In March, the Centers for Disease Control and Prevention (CDC) added SUD to its list of medical conditions that put people at heightened risk for dire outcomes from COVID. Healthcare experts say both physical and societal factors cause the SUD population to be especially susceptible.
People with a chronic history of SUD are in danger because of the damage done to their bodies by drug use, notes Nora Volkow, M.D., director of the National Institute on Drug Abuse (NIDA). “Drugs affect many systems in the body, most notably the cardiovascular, pulmonary and immune systems. These are also targeted by the COVID-19 virus,” Volkow says.
Jessica Hulsey, founder and CEO of the Addiction Policy Forum (APF), says the physical symptoms of addiction can be an underlying health condition for complications from COVID. “We were aware of that with diabetes, heart disease and other conditions,” she says. “Clarifying it for our [SUD] community is really important so we can keep individuals in recovery safe.”
Because these people [with SUD] have been mistreated, they don’t necessarily trust the healthcare system. There is an enormous amount of mistrust. … It’s a very tragic situation.”—Nora Volkow, NIDA
The stigma and discrimination faced by people with SUD adds to the risk. Many people suffering from addiction resist reaching out to the healthcare system for help and may not seek medical attention until they’re already severely ill, especially if they’re unemployed and uninsured, Volkow says. They are then less likely to take the initiative and get a COVID vaccination.
“Because these people have been mistreated, they don’t necessarily trust the healthcare system,” Volkow says. “There is an enormous amount of mistrust. If they go into a healthcare system that is already saturated [due to the pandemic], they may be turned away. It’s a very tragic situation.”
The numbers show that this population should be prioritized for a COVID vaccination. Data cited by Volkow indicates that people with an SUD diagnosis are seven times more likely than the general population to be infected with COVID-19 and are approximately 50% more likely to die from the virus.
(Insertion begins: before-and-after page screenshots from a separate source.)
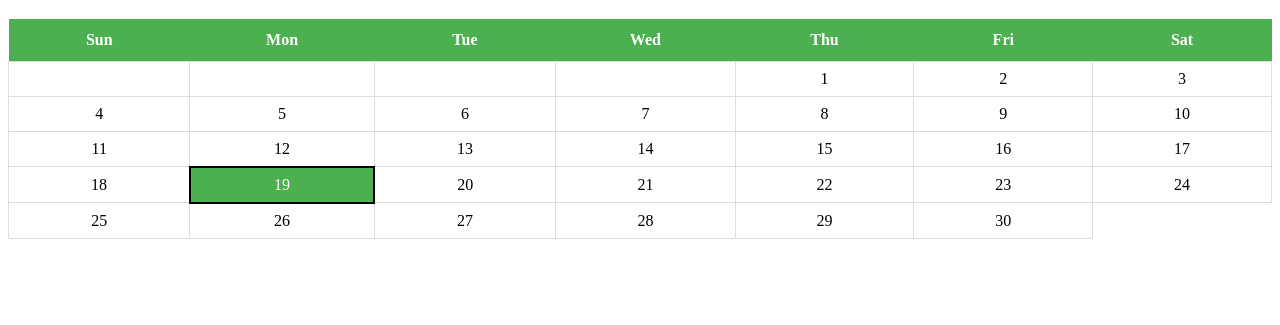
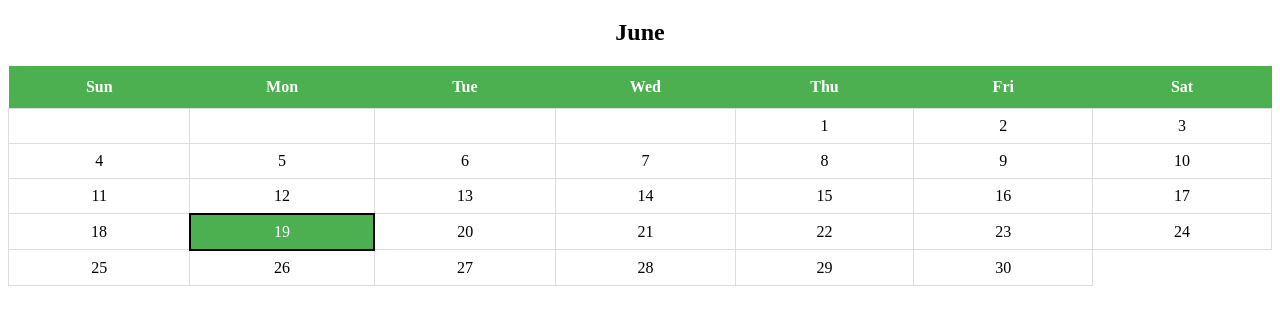
Before and after one commit to kirilyanev/Calendar, a plain HTML site: page index.html in a window 1280 px wide. Shown: the part 61-386 px from the top of the page. Drawn offline with Linux system fonts and the light colour scheme.

Commit message:
Added month name

```diff
--- a/index.html
+++ b/index.html
@@ -6,6 +6,7 @@
 </head>
 <body>
   <h1>Calendar</h1>
+  <h2 id="month"></h2>
   <div id="calendar"></div>
 
   <script src="script.js"></script>
--- a/script.js
+++ b/script.js
@@ -1,8 +1,16 @@
+// Get full date, month and day
 const mainDate = new Date();
-let today = mainDate.getDate();
-console.log(today);
+const monthNumber = mainDate.getMonth();
+const today = mainDate.getDate();
+
+const monthElement = document.querySelector('#month');
+const months = ['January', 'February', 'March', 'April', 'May', 'June', 'July', 'August', 'September', 'October', 'November', 'December'];
+
 function createCalendar(year, month) {
     const calendar = document.getElementById("calendar");
+
+    // Set the month
+    monthElement.textContent = months[monthNumber];
 
     // Get the number of days in the month
     const numDays = new Date(year, month + 1, 0).getDate();
--- a/styles.css
+++ b/styles.css
@@ -22,3 +22,7 @@ table th {
   color: white;
   background-color: #4CAF50;
 }
+
+#month {
+  text-align: center;
+}
```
Spreading the Word That COVID Vaccines Are Safe
NIDA has been working with groups like the APF to educate people on the importance and safety of getting a COVID vaccination. The APF sent an alert about the CDC guidance to its network of more than three million patients, families, caregivers and providers, according to Hulsey. The organization also hosted a webinar with Volkow and Anthony Fauci, M.D., director of the National Institute of Allergy and Infectious Diseases, and is planning two follow-up webinars—one on the CDC guidance and one to highlight local vaccination initiatives. Both events will be livestreamed on YouTube and Facebook. (Look for updates on the upcoming webinars on the APF website’s COVID page.)
Volkow says the ultimate goal is to generate trust in the healthcare system and the safety of the COVID-19 vaccine among the addiction community. Utilizing people of influence for this population—including leaders of community programs, medication-assisted treatment (MAT) providers, and members of recovery programs such as Alcoholics Anonymous—is critical, she says.
All of these [addiction-oriented] places are run by people in recovery. That’s why people go there—because they feel like they’re going to get the straight story.”—Philip Rutherford, Faces & Voices of Recovery
Philip Rutherford, CEO of the advocacy organization Faces & Voices of Recovery, believes another effective method would be to offer vaccinations at places that people with SUD trust, such as recovery support groups or safe injection sites. “All of these places are run by people in recovery,” he says. “That’s why people go there—because they feel like they’re going to get the straight story.”